What is Fibromyalgia?

Fibromyalgia is a chronic condition that causes widespread pain and fatigue. It is thought to be caused by abnormalities in the way the brain processes pain signals. Fibromyalgia can also cause other symptoms, such as difficulty sleeping, morning stiffness, headaches, and irritable bowel Syndrome (IBS).

There is no cure for fibromyalgia, but there are treatments that can help relieve symptoms. These include pain medication, exercise, and cognitive behavioral therapy. Fibromyalgia affects an estimated 900,000 adults in Canada and while its exact cause remains unknown, fibromyalgia has been linked to certain risk factors including genetics, psychological stress and physical trauma.

How is fibromyalgia diagnosed? Also called myofascial or musculoskeletal pain syndrome – the diagnosis characteristically involves “tender points” on the body where even light pressure causes discomfort or pain. As mentioned, the most common symptoms of fibromyalgia is widespread pain and muscle aches throughout the body which are typically described as a burning or stabbing sensations. In addition to muscular discomfort many people with fibromyalgia report feeling extreme fatigue, sleeping problems, waking up feeling unrested, problems with memory or concentration, headaches and irritable bowel syndrome. People with fibromyalgia may also experience depressed mood anxiety or tension, among other symptoms.

Tender points are often found in clusters around areas like the neck, shoulders, hips, knees, elbows or back. Researchers believe these specific points may be associated with changes in how the central nervous system processes pain signals from muscles ligaments tendons skin joints or other soft tissues. Pressure on trigger points can lead to referred pain or discomfort which radiates outward from startled areas.

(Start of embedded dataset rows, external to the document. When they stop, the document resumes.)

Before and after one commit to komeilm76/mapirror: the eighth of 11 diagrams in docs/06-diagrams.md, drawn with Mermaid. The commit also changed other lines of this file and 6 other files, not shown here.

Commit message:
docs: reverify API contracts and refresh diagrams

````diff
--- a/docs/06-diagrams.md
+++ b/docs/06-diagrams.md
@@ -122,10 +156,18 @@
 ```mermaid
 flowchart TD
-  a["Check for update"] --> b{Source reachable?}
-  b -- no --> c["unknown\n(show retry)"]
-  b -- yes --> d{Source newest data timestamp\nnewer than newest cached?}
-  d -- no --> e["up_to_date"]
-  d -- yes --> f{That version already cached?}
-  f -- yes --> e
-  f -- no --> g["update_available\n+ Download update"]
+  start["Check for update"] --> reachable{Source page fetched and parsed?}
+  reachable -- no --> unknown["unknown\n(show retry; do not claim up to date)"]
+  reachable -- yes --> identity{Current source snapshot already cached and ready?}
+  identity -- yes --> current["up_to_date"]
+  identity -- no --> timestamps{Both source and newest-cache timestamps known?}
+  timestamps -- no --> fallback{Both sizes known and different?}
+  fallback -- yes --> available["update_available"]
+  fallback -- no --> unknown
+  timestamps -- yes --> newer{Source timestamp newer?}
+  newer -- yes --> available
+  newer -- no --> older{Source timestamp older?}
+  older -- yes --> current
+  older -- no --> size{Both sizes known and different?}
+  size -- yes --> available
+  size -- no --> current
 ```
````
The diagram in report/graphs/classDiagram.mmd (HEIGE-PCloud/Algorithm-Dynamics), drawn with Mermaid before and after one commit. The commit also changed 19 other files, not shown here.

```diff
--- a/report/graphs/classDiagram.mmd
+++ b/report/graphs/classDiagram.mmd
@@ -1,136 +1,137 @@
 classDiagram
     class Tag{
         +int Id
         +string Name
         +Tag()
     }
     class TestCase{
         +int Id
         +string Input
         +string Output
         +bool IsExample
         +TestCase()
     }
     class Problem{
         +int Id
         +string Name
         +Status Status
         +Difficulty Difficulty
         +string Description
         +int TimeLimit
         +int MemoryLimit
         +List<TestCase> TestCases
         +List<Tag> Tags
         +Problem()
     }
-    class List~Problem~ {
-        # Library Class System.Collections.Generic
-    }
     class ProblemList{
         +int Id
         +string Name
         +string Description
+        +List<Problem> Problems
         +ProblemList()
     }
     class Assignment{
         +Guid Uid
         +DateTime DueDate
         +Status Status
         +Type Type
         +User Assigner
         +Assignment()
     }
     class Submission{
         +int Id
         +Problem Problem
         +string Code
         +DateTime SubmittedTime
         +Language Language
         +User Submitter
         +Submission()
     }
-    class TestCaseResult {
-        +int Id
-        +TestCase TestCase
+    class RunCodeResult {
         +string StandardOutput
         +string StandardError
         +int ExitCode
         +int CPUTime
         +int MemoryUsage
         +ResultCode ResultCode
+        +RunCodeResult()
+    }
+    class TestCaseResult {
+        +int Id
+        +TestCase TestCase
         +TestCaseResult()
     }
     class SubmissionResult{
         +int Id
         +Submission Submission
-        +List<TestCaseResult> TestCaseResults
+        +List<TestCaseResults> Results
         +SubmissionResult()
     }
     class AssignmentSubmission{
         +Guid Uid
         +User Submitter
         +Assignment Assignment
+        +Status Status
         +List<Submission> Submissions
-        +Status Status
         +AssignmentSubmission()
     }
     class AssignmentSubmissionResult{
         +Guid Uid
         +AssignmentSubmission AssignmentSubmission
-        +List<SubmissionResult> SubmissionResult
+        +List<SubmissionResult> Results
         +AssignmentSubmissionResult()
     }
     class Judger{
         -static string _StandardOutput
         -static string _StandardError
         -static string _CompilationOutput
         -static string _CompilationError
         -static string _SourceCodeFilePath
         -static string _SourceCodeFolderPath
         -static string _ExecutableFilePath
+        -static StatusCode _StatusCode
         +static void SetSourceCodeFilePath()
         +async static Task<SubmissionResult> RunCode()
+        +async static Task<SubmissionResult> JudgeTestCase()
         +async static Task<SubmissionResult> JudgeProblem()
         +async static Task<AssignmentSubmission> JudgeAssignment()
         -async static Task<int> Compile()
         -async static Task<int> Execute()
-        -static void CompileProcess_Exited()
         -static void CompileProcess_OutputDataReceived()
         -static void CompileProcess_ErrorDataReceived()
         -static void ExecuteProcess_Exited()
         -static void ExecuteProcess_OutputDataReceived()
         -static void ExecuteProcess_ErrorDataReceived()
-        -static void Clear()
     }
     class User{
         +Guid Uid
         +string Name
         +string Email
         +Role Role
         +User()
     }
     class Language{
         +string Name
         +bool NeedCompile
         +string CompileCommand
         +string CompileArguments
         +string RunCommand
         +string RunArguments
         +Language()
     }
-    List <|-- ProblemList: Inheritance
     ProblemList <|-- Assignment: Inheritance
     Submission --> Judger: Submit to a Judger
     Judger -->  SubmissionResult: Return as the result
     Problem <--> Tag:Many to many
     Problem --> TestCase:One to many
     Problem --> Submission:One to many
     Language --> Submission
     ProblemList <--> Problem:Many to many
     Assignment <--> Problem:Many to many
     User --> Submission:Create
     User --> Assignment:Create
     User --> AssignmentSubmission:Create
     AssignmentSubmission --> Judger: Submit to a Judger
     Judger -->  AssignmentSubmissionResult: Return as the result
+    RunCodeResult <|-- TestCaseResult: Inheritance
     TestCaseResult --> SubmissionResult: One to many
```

Although treatment options for fibromyalgia differs from person to person, many people find relief through low-impact aerobics, Tai Chi, gentle yoga and relaxation methods to help control stress levels. Also it is important to get enough sleep, eating a healthy diet as well as talking with a counselor or therapist. Taking certain medications may also relieve some fibromyalgia symptoms. These include over-the-counter OTC pain relievers, antidepressants, muscle relaxants and sleeping pills.

Who is at Risk of Developing Fibromyalgia?

An estimated 5 percent of Americans suffer from fibromyalgia according to the American College of Rheumatology. Women are more likely than men to develop fibromyalgia, and symptoms usually appear between ages 30–50, but children, adolescents or seniors anyone can develop the disorder.

It’s also been reported that people with certain medical conditions – such as rheumatoid arthritis, lupus, ankylosing spondylitis may have an increased risk of developing fibromyalgia. People who have had viral infections, who recently give birth, persons who suffer psychological trauma, undergo physical trauma, have sedentary lifestyles or smoke tobacco products may be more susceptible. Research also shows there might be a genetic link or genetic predisposition to fibromyalgia. Other studies show people who have had major surgery especially abdominal or gynecologic procedures face an increased risk for developing post-operative fibromyalgia type syndromes.

Fibromyalgia and Diet

Eating a nutritious and well-balanced diet is important for everyone, but it may be especially critical for people with fibromyalgia. A healthy diet can help to reduce pain, increase energy levels, and improve overall health. There are no specific dietary recommendations for people with fibromyalgia, but there are some general guidelines that may be helpful. These include eating plenty of fruits and vegetables, lean protein, whole grains, and healthy fats. It is also important to limit processed foods, sugary drinks, and alcohol. In addition to following a healthy diet, people with fibromyalgia may also need to take supplements to help reduce symptoms. Some common supplements that are used to treat fibromyalgia include omega-3 fatty acids, vitamin D, magnesium, and turmeric.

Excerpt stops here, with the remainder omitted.